The most likely prospect of the massive petrochemical plant being saved rests with current owner Ineos reviving its controversial survival plan.
But majority shareholder Jim Ratcliffe will have to decide if he wants to sanction £300 million of investment to upgrade the plant after the events at Grangemouth in recent weeks which have escalated into one of the most bitter industrial disputes in the UK in decades. About 680 workers – almost half the workforce and most of the blue-collar technicians – rejected the cut to pay and pensions last week.
But the firm’s shock announcement to close the petrochemical plant has sharpened minds and prompted the union’s sudden capitulation and “embrace” of the deal yesterday in an effort to save the plant. Political and public pressure is also now building on the firm to perform a similar U-turn and bring its survival plan back to the table.
Alex Salmond has said the plant cannot be allowed to fail, while Prime Minister David Cameron said yesterday that he was “hopeful that a deal can be done”.
The deal would see staff accept cuts to pay and pensions, with the firm then investing £300 million to modernise the plant and allow it capitalise on the shale gas boom in the US, as North Sea gas supplies dwindle.
Mr Ratcliffe, the 61-year-old chemical engineer turned industrialist, will be mulling over the deal overnight with a decision expected later today.
But his hardline approach so far indicates that a deal to save the plant is far from certain. Suspicions are widespread that the billionaire wanted to close the petrochemical plant – which the firm claims loses millions of pounds annually – from the start.
The firm’s un-compromising stance has provoked a confrontation with the unions. Mr Ratcliffe has talked previously about the drawback of his international firm doing business in the UK, including the overheads and difficult union relations.
So as well as the agreement to the company’s new terms, Ineos is also likely to be looking for a shift in tone from the unions after Mr Ratcliffe was branded a “tyrant” earlier in the week.
The intervention of Unite general secretary Len McCluskey yesterday appeared to signal a more conciliatory position from the union as he talked about his “optimism” for the future of the plant.
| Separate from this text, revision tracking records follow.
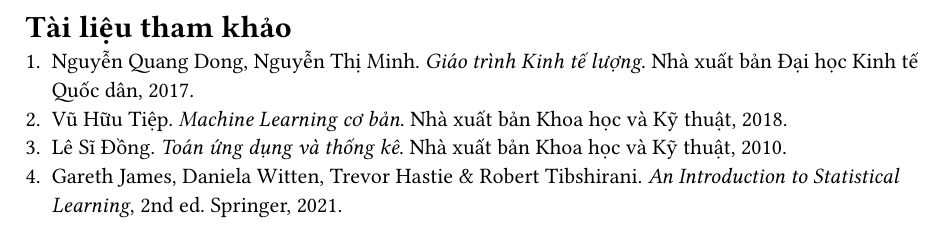
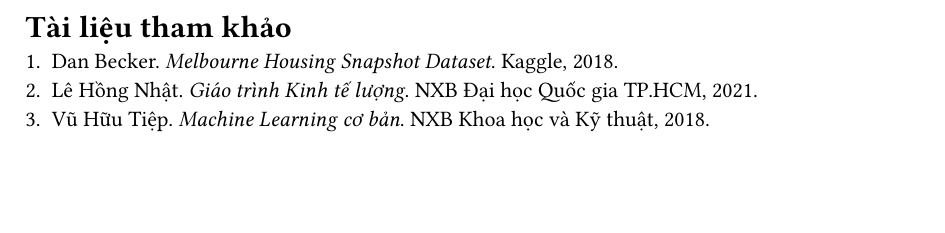
Before and after one commit to QuangNguyenNgoc/datafitting-and-ols-methods, a Typst document (report/chapters/04_references.typ): part of the page, cut so that both start at the same text, the shorter picture padded with empty space. Compiled offline with Typst 0.15.

Commit message:
update report

```diff
--- a/report/chapters/04_references.typ
+++ b/report/chapters/04_references.typ
@@ -1,6 +1,5 @@
 = Tài liệu tham khảo
 
-1. Nguyễn Quang Dong, Nguyễn Thị Minh. _Giáo trình Kinh tế lượng_. Nhà xuất bản Đại học Kinh tế Quốc dân, 2017.
-2. Vũ Hữu Tiệp. _Machine Learning cơ bản_. Nhà xuất bản Khoa học và Kỹ thuật, 2018.
-3. Lê Sĩ Đồng. _Toán ứng dụng và thống kê_. Nhà xuất bản Khoa học và Kỹ thuật, 2010.
-4. Gareth James, Daniela Witten, Trevor Hastie & Robert Tibshirani. _An Introduction to Statistical Learning_, 2nd ed. Springer, 2021.
+1. Dan Becker. _Melbourne Housing Snapshot Dataset_. Kaggle, 2018.
+2. Lê Hồng Nhật. _Giáo trình Kinh tế lượng_. NXB Đại học Quốc gia TP.HCM, 2021.
+3. Vũ Hữu Tiệp. _Machine Learning cơ bản_. NXB Khoa học và Kỹ thuật, 2018.
```
Also changed, not shown: 1 other file.
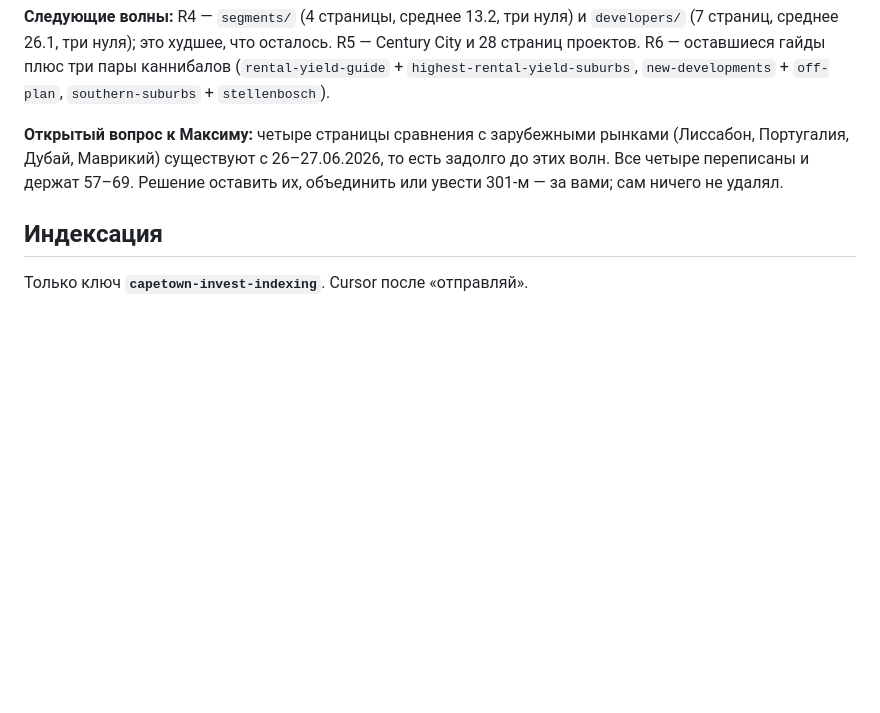
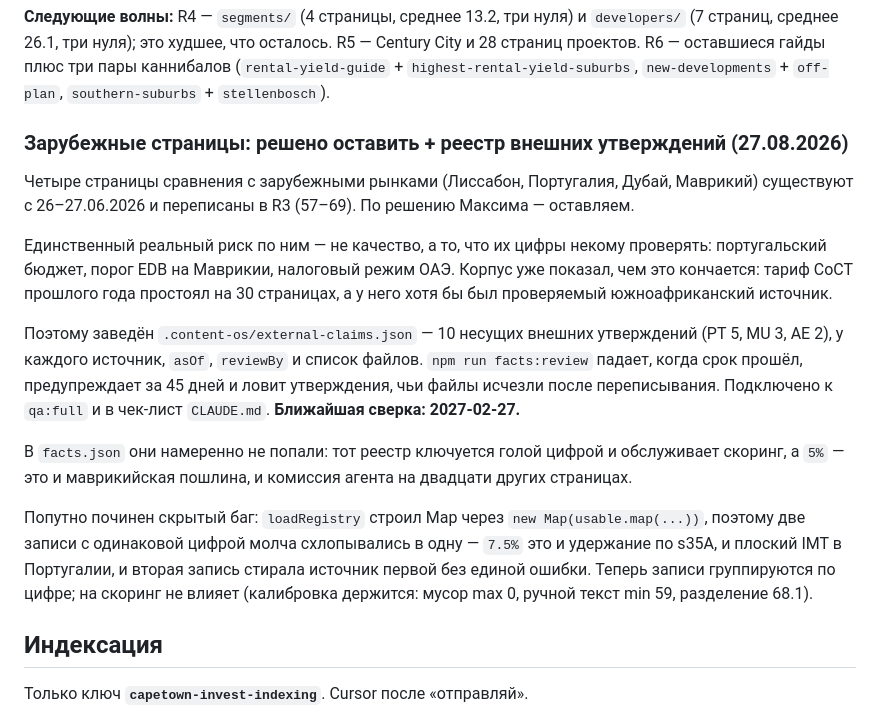
Before and after one commit to max-diver999/capetown-invest-website, a Markdown page: .content-os/STATUS.md, the part around the change. Rendered like a GitHub page; blank space fills up the shorter version.

Commit message:
docs(status): record the decision to keep the foreign pages and the review register
Co-Authored-By: Claude Fable 5 <noreply@anthropic.com>
Claude-Session: https://claude.ai/code/session_014isASyC2wKtzYjeoQK6L7H

```diff
--- a/.content-os/STATUS.md
+++ b/.content-os/STATUS.md
@@ -181,7 +181,17 @@ GEO-цифры не сравнимы с июльскими напрямую: т
 
 **Следующие волны:** R4 — `segments/` (4 страницы, среднее 13.2, три нуля) и `developers/` (7 страниц, среднее 26.1, три нуля); это худшее, что осталось. R5 — Century City и 28 страниц проектов. R6 — оставшиеся гайды плюс три пары каннибалов (`rental-yield-guide` + `highest-rental-yield-suburbs`, `new-developments` + `off-plan`, `southern-suburbs` + `stellenbosch`).
 
-**Открытый вопрос к Максиму:** четыре страницы сравнения с зарубежными рынками (Лиссабон, Португалия, Дубай, Маврикий) существуют с 26–27.06.2026, то есть задолго до этих волн. Все четыре переписаны и держат 57–69. Решение оставить их, объединить или увести 301-м — за вами; сам ничего не удалял.
+### Зарубежные страницы: решено оставить + реестр внешних утверждений (27.08.2026)
+
+Четыре страницы сравнения с зарубежными рынками (Лиссабон, Португалия, Дубай, Маврикий) существуют с 26–27.06.2026 и переписаны в R3 (57–69). По решению Максима — оставляем.
+
+Единственный реальный риск по ним — не качество, а то, что их цифры некому проверять: португальский бюджет, порог EDB на Маврикии, налоговый режим ОАЭ. Корпус уже показал, чем это кончается: тариф CoCT прошлого года простоял на 30 страницах, а у него хотя бы был проверяемый южноафриканский источник.
+
+Поэтому заведён `.content-os/external-claims.json` — 10 несущих внешних утверждений (PT 5, MU 3, AE 2), у каждого источник, `asOf`, `reviewBy` и список файлов. `npm run facts:review` падает, когда срок прошёл, предупреждает за 45 дней и ловит утверждения, чьи файлы исчезли после переписывания. Подключено к `qa:full` и в чек-лист `CLAUDE.md`. **Ближайшая сверка: 2027-02-27.**
+
+В `facts.json` они намеренно не попали: тот реестр ключуется голой цифрой и обслуживает скоринг, а `5%` — это и маврикийская пошлина, и комиссия агента на двадцати других страницах.
+
+Попутно починен скрытый баг: `loadRegistry` строил Map через `new Map(usable.map(...))`, поэтому две записи с одинаковой цифрой молча схлопывались в одну — `7.5%` это и удержание по s35A, и плоский IMT в Португалии, и вторая запись стирала источник первой без единой ошибки. Теперь записи группируются по цифре; на скоринг не влияет (калибровка держится: мусор max 0, ручной текст min 59, разделение 68.1).
 
 ## Индексация
 
```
And having secured the union’s total capitulation in the dispute, the hope for staff must be that the firm will now revive its rescue package.
Failure to do would surely risk a unsavoury reputation as a company exhibiting the worst excesses of corporate vandalism.